*EXERCISE:* In full and without alteration, write out the lines below.

··········

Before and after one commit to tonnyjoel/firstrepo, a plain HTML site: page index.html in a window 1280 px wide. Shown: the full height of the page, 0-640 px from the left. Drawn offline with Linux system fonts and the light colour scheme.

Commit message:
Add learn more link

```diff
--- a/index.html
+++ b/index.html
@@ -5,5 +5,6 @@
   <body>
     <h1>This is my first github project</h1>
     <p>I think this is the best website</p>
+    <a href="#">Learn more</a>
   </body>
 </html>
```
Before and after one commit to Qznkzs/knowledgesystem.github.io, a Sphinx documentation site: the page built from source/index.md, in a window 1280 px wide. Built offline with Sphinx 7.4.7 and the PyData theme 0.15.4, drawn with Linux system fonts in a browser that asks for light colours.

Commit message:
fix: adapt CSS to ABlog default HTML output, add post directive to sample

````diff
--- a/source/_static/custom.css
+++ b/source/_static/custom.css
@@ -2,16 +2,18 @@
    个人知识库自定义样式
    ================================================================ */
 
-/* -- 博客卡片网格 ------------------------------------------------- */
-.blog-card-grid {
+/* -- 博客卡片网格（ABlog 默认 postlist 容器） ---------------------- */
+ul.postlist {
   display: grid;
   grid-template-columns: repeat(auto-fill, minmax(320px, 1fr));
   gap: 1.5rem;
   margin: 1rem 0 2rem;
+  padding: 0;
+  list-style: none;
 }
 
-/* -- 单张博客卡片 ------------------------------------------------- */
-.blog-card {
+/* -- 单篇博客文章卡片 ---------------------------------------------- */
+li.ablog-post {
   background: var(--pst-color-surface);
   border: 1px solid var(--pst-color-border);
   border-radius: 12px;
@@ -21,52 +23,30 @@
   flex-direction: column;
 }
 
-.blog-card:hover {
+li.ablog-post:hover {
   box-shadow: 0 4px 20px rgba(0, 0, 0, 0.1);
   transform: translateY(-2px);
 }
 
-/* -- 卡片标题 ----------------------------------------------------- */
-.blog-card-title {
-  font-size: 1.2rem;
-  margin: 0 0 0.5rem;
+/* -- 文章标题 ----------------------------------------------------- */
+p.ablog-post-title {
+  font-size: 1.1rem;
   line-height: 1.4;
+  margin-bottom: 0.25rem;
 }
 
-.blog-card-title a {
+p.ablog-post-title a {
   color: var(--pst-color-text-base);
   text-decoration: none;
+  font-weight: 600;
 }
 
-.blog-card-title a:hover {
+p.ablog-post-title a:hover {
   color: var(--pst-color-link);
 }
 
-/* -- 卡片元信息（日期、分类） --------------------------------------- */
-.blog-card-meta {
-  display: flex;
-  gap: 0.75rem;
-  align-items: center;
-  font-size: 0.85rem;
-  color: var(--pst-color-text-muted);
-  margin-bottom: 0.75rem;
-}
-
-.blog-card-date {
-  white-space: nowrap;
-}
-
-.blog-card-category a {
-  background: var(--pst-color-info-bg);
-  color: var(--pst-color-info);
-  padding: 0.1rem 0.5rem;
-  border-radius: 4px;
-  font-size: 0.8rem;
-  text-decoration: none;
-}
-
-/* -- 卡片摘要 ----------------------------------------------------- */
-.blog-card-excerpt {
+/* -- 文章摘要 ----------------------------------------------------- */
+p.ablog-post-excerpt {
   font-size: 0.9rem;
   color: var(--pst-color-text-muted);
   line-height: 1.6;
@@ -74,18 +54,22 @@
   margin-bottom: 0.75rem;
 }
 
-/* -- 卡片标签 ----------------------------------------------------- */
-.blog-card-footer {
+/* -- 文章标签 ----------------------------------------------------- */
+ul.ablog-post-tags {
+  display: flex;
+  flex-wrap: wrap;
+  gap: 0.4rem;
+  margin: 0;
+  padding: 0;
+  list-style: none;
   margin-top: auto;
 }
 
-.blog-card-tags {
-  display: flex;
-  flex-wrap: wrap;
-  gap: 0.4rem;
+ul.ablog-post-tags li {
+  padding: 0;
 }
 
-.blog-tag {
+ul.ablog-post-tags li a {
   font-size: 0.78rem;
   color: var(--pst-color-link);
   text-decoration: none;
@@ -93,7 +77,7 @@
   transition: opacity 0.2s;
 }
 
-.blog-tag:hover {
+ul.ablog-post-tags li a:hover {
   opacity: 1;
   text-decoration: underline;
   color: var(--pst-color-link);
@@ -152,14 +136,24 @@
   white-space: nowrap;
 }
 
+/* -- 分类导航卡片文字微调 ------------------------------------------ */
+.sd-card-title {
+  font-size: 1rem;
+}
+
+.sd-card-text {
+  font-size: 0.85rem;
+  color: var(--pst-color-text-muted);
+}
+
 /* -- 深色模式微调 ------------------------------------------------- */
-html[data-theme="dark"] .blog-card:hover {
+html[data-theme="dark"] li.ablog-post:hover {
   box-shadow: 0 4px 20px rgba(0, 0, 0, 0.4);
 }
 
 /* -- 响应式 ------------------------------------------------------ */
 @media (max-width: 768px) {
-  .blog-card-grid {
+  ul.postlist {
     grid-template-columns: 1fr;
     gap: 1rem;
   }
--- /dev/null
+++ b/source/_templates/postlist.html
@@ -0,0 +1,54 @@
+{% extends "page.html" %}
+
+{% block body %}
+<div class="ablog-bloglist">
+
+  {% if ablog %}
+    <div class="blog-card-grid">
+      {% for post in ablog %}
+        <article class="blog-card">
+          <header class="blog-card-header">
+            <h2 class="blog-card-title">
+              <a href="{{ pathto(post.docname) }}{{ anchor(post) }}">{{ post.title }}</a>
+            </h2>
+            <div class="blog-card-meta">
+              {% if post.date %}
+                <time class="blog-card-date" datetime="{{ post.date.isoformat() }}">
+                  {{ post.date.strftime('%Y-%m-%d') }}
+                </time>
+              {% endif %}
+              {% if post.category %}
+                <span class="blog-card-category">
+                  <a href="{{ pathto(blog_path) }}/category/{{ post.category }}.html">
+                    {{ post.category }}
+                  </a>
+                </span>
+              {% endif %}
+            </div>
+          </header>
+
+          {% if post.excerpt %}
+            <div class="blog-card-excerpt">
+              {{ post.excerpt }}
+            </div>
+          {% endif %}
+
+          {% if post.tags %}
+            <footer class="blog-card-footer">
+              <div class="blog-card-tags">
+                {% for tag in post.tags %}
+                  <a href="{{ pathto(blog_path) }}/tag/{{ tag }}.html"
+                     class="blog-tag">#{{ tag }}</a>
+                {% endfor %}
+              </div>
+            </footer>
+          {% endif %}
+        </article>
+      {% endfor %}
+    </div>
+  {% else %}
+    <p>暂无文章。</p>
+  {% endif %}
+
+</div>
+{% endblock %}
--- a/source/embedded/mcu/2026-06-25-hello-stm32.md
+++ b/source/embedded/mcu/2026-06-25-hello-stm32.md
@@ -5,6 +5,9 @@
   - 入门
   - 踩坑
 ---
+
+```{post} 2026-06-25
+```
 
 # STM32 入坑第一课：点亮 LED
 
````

··········

*SOLVED PROBLEM:*
Before and after one commit to tonnyjoel/firstrepo, a plain HTML site: page index.html in a window 1280 px wide. Shown: the full height of the page, 0-640 px from the left. Drawn offline with Linux system fonts and the light colour scheme.

Commit message:
Add learn more link

```diff
--- a/index.html
+++ b/index.html
@@ -5,5 +5,6 @@
   <body>
     <h1>This is my first github project</h1>
     <p>I think this is the best website</p>
+    <a href="#">Learn more</a>
   </body>
 </html>
```
Before and after one commit to Qznkzs/knowledgesystem.github.io, a Sphinx documentation site: the page built from source/index.md, in a window 1280 px wide. Built offline with Sphinx 7.4.7 and the PyData theme 0.15.4, drawn with Linux system fonts in a browser that asks for light colours.

Commit message:
fix: adapt CSS to ABlog default HTML output, add post directive to sample

````diff
--- a/source/_static/custom.css
+++ b/source/_static/custom.css
@@ -2,16 +2,18 @@
    个人知识库自定义样式
    ================================================================ */
 
-/* -- 博客卡片网格 ------------------------------------------------- */
-.blog-card-grid {
+/* -- 博客卡片网格（ABlog 默认 postlist 容器） ---------------------- */
+ul.postlist {
   display: grid;
   grid-template-columns: repeat(auto-fill, minmax(320px, 1fr));
   gap: 1.5rem;
   margin: 1rem 0 2rem;
+  padding: 0;
+  list-style: none;
 }
 
-/* -- 单张博客卡片 ------------------------------------------------- */
-.blog-card {
+/* -- 单篇博客文章卡片 ---------------------------------------------- */
+li.ablog-post {
   background: var(--pst-color-surface);
   border: 1px solid var(--pst-color-border);
   border-radius: 12px;
@@ -21,52 +23,30 @@
   flex-direction: column;
 }
 
-.blog-card:hover {
+li.ablog-post:hover {
   box-shadow: 0 4px 20px rgba(0, 0, 0, 0.1);
   transform: translateY(-2px);
 }
 
-/* -- 卡片标题 ----------------------------------------------------- */
-.blog-card-title {
-  font-size: 1.2rem;
-  margin: 0 0 0.5rem;
+/* -- 文章标题 ----------------------------------------------------- */
+p.ablog-post-title {
+  font-size: 1.1rem;
   line-height: 1.4;
+  margin-bottom: 0.25rem;
 }
 
-.blog-card-title a {
+p.ablog-post-title a {
   color: var(--pst-color-text-base);
   text-decoration: none;
+  font-weight: 600;
 }
 
-.blog-card-title a:hover {
+p.ablog-post-title a:hover {
   color: var(--pst-color-link);
 }
 
-/* -- 卡片元信息（日期、分类） --------------------------------------- */
-.blog-card-meta {
-  display: flex;
-  gap: 0.75rem;
-  align-items: center;
-  font-size: 0.85rem;
-  color: var(--pst-color-text-muted);
-  margin-bottom: 0.75rem;
-}
-
-.blog-card-date {
-  white-space: nowrap;
-}
-
-.blog-card-category a {
-  background: var(--pst-color-info-bg);
-  color: var(--pst-color-info);
-  padding: 0.1rem 0.5rem;
-  border-radius: 4px;
-  font-size: 0.8rem;
-  text-decoration: none;
-}
-
-/* -- 卡片摘要 ----------------------------------------------------- */
-.blog-card-excerpt {
+/* -- 文章摘要 ----------------------------------------------------- */
+p.ablog-post-excerpt {
   font-size: 0.9rem;
   color: var(--pst-color-text-muted);
   line-height: 1.6;
@@ -74,18 +54,22 @@
   margin-bottom: 0.75rem;
 }
 
-/* -- 卡片标签 ----------------------------------------------------- */
-.blog-card-footer {
+/* -- 文章标签 ----------------------------------------------------- */
+ul.ablog-post-tags {
+  display: flex;
+  flex-wrap: wrap;
+  gap: 0.4rem;
+  margin: 0;
+  padding: 0;
+  list-style: none;
   margin-top: auto;
 }
 
-.blog-card-tags {
-  display: flex;
-  flex-wrap: wrap;
-  gap: 0.4rem;
+ul.ablog-post-tags li {
+  padding: 0;
 }
 
-.blog-tag {
+ul.ablog-post-tags li a {
   font-size: 0.78rem;
   color: var(--pst-color-link);
   text-decoration: none;
@@ -93,7 +77,7 @@
   transition: opacity 0.2s;
 }
 
-.blog-tag:hover {
+ul.ablog-post-tags li a:hover {
   opacity: 1;
   text-decoration: underline;
   color: var(--pst-color-link);
@@ -152,14 +136,24 @@
   white-space: nowrap;
 }
 
+/* -- 分类导航卡片文字微调 ------------------------------------------ */
+.sd-card-title {
+  font-size: 1rem;
+}
+
+.sd-card-text {
+  font-size: 0.85rem;
+  color: var(--pst-color-text-muted);
+}
+
 /* -- 深色模式微调 ------------------------------------------------- */
-html[data-theme="dark"] .blog-card:hover {
+html[data-theme="dark"] li.ablog-post:hover {
   box-shadow: 0 4px 20px rgba(0, 0, 0, 0.4);
 }
 
 /* -- 响应式 ------------------------------------------------------ */
 @media (max-width: 768px) {
-  .blog-card-grid {
+  ul.postlist {
     grid-template-columns: 1fr;
     gap: 1rem;
   }
--- /dev/null
+++ b/source/_templates/postlist.html
@@ -0,0 +1,54 @@
+{% extends "page.html" %}
+
+{% block body %}
+<div class="ablog-bloglist">
+
+  {% if ablog %}
+    <div class="blog-card-grid">
+      {% for post in ablog %}
+        <article class="blog-card">
+          <header class="blog-card-header">
+            <h2 class="blog-card-title">
+              <a href="{{ pathto(post.docname) }}{{ anchor(post) }}">{{ post.title }}</a>
+            </h2>
+            <div class="blog-card-meta">
+              {% if post.date %}
+                <time class="blog-card-date" datetime="{{ post.date.isoformat() }}">
+                  {{ post.date.strftime('%Y-%m-%d') }}
+                </time>
+              {% endif %}
+              {% if post.category %}
+                <span class="blog-card-category">
+                  <a href="{{ pathto(blog_path) }}/category/{{ post.category }}.html">
+                    {{ post.category }}
+                  </a>
+                </span>
+              {% endif %}
+            </div>
+          </header>
+
+          {% if post.excerpt %}
+            <div class="blog-card-excerpt">
+              {{ post.excerpt }}
+            </div>
+          {% endif %}
+
+          {% if post.tags %}
+            <footer class="blog-card-footer">
+              <div class="blog-card-tags">
+                {% for tag in post.tags %}
+                  <a href="{{ pathto(blog_path) }}/tag/{{ tag }}.html"
+                     class="blog-tag">#{{ tag }}</a>
+                {% endfor %}
+              </div>
+            </footer>
+          {% endif %}
+        </article>
+      {% endfor %}
+    </div>
+  {% else %}
+    <p>暂无文章。</p>
+  {% endif %}
+
+</div>
+{% endblock %}
--- a/source/embedded/mcu/2026-06-25-hello-stm32.md
+++ b/source/embedded/mcu/2026-06-25-hello-stm32.md
@@ -5,6 +5,9 @@
   - 入门
   - 踩坑
 ---
+
+```{post} 2026-06-25
+```
 
 # STM32 入坑第一课：点亮 LED
 
````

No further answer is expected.